Instructions for the task:
For the entries that follow, state how many lines include the word "NoBeardReport", giving the number and nothing else.

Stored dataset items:
-----
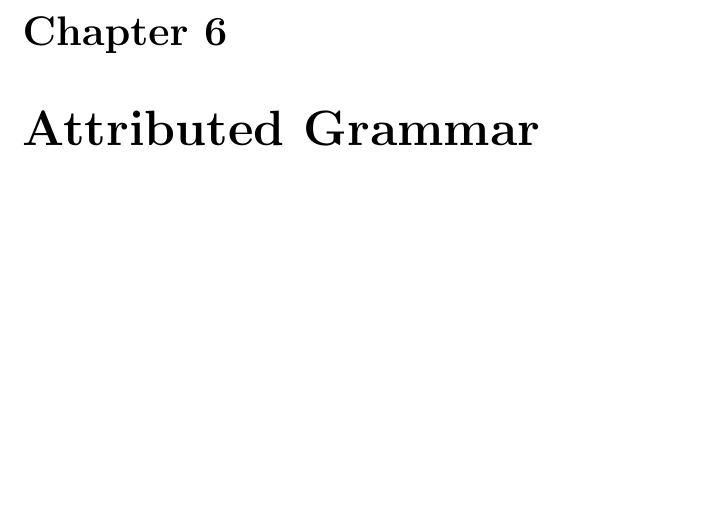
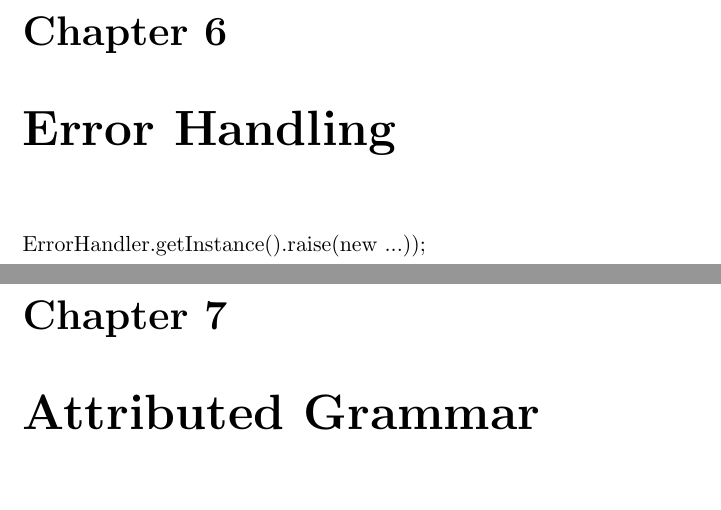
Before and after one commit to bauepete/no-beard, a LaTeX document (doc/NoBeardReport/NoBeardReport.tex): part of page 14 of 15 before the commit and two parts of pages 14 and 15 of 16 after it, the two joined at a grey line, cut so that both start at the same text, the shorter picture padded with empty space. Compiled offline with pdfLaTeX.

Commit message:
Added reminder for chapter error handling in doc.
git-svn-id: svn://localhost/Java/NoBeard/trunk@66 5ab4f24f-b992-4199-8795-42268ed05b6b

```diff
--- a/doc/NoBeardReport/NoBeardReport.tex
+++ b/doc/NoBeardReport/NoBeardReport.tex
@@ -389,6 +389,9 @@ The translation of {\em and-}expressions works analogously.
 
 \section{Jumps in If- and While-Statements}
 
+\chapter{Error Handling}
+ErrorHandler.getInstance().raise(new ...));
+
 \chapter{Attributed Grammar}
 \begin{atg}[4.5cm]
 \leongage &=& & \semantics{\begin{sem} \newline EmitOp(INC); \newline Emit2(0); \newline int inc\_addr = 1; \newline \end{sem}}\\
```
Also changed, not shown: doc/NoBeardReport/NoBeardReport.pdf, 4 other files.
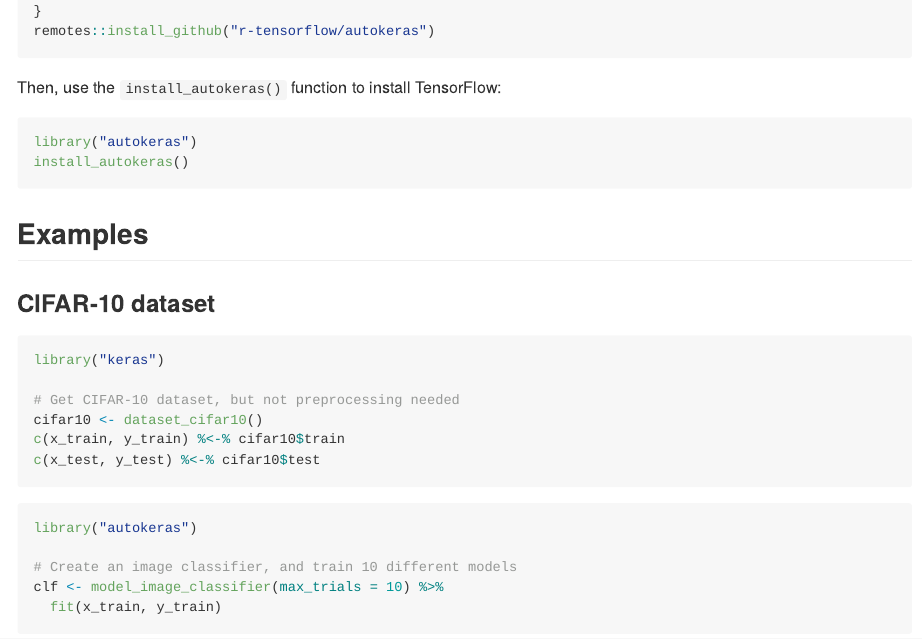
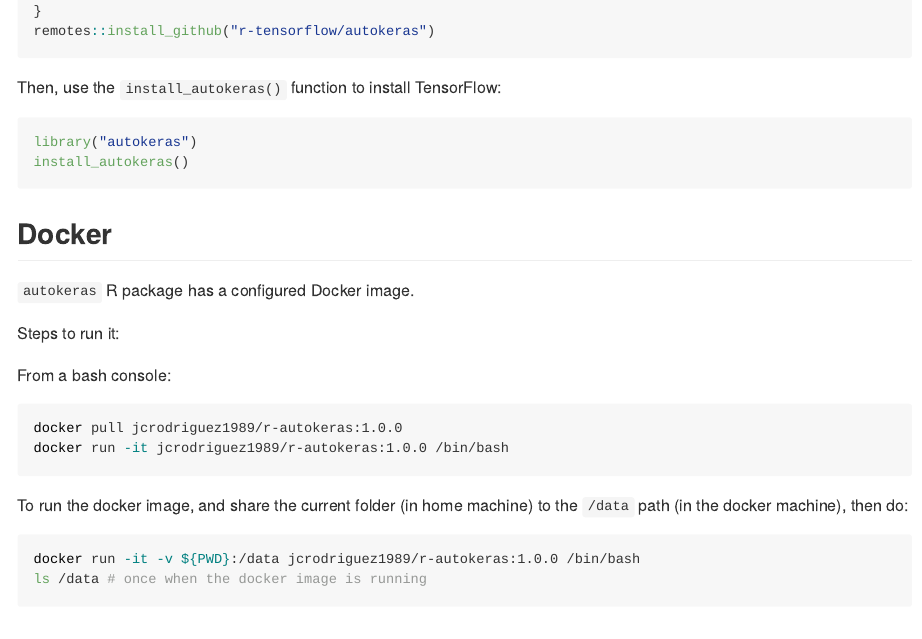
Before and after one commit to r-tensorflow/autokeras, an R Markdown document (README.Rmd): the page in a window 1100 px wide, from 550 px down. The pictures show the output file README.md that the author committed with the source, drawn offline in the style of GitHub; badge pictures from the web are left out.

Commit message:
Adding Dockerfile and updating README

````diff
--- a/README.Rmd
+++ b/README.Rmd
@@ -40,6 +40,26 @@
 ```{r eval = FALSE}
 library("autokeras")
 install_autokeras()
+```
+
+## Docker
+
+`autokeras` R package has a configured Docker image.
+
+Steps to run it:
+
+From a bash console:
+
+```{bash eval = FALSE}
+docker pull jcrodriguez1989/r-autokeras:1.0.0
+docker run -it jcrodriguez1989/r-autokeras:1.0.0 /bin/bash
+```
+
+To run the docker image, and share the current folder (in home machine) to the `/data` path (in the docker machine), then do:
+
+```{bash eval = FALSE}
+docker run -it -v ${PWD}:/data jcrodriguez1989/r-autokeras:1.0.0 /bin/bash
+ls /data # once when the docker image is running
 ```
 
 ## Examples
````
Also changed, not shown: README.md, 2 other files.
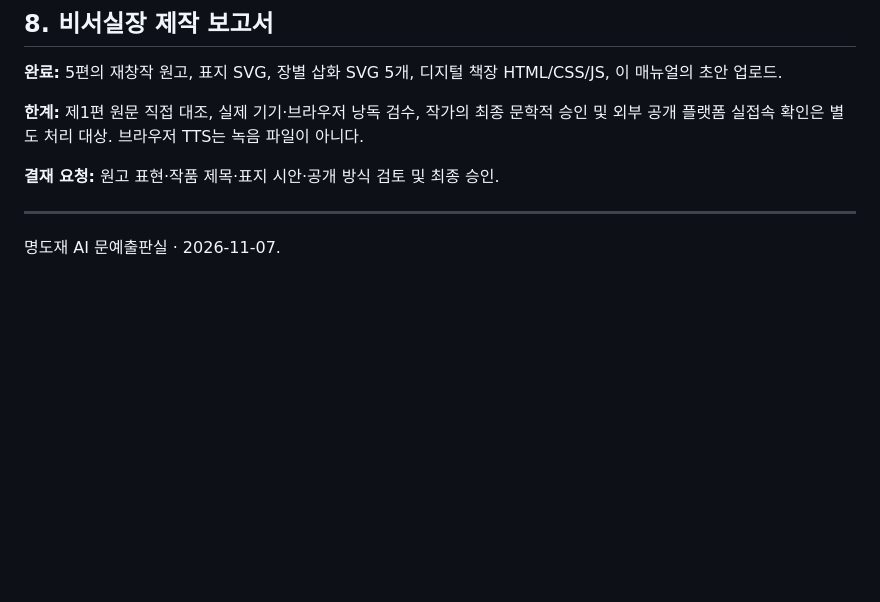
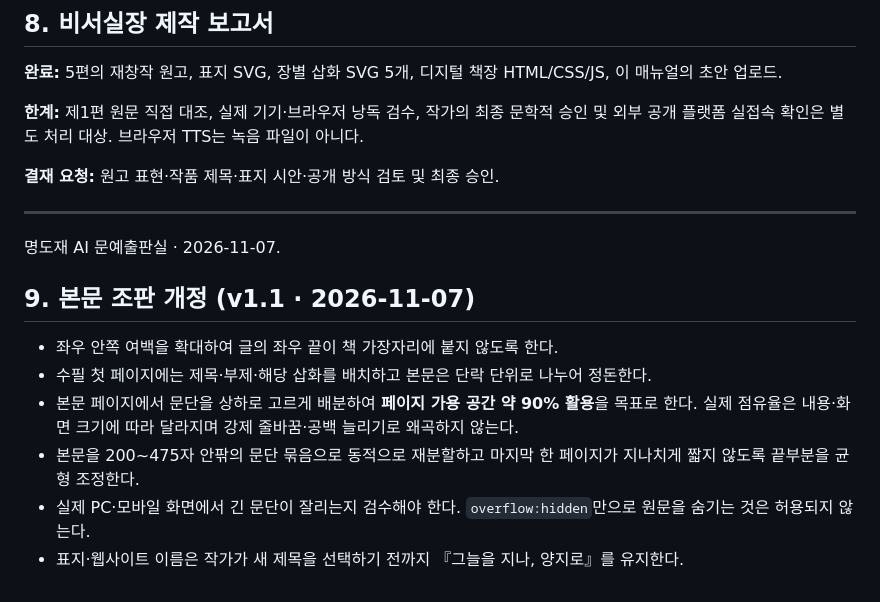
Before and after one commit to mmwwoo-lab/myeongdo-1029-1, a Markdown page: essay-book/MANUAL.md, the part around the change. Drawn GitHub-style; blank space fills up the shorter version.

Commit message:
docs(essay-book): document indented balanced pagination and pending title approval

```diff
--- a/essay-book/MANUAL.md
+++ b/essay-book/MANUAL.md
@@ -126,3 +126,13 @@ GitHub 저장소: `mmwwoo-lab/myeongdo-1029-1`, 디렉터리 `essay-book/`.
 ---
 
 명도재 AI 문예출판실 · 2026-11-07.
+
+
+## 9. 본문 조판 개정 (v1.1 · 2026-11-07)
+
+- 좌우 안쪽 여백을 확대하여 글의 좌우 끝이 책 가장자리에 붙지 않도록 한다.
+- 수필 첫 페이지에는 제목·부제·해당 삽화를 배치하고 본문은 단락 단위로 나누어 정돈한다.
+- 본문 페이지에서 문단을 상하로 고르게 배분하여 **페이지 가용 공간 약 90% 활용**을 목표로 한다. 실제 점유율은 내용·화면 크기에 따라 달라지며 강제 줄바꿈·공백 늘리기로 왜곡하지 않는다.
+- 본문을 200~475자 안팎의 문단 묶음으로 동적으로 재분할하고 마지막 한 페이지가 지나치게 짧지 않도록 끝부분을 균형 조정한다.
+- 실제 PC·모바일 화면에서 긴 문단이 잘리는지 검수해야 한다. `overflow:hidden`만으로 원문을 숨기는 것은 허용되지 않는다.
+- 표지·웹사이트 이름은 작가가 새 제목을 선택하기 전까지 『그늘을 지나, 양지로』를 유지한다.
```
-----
Response for this exercise:
4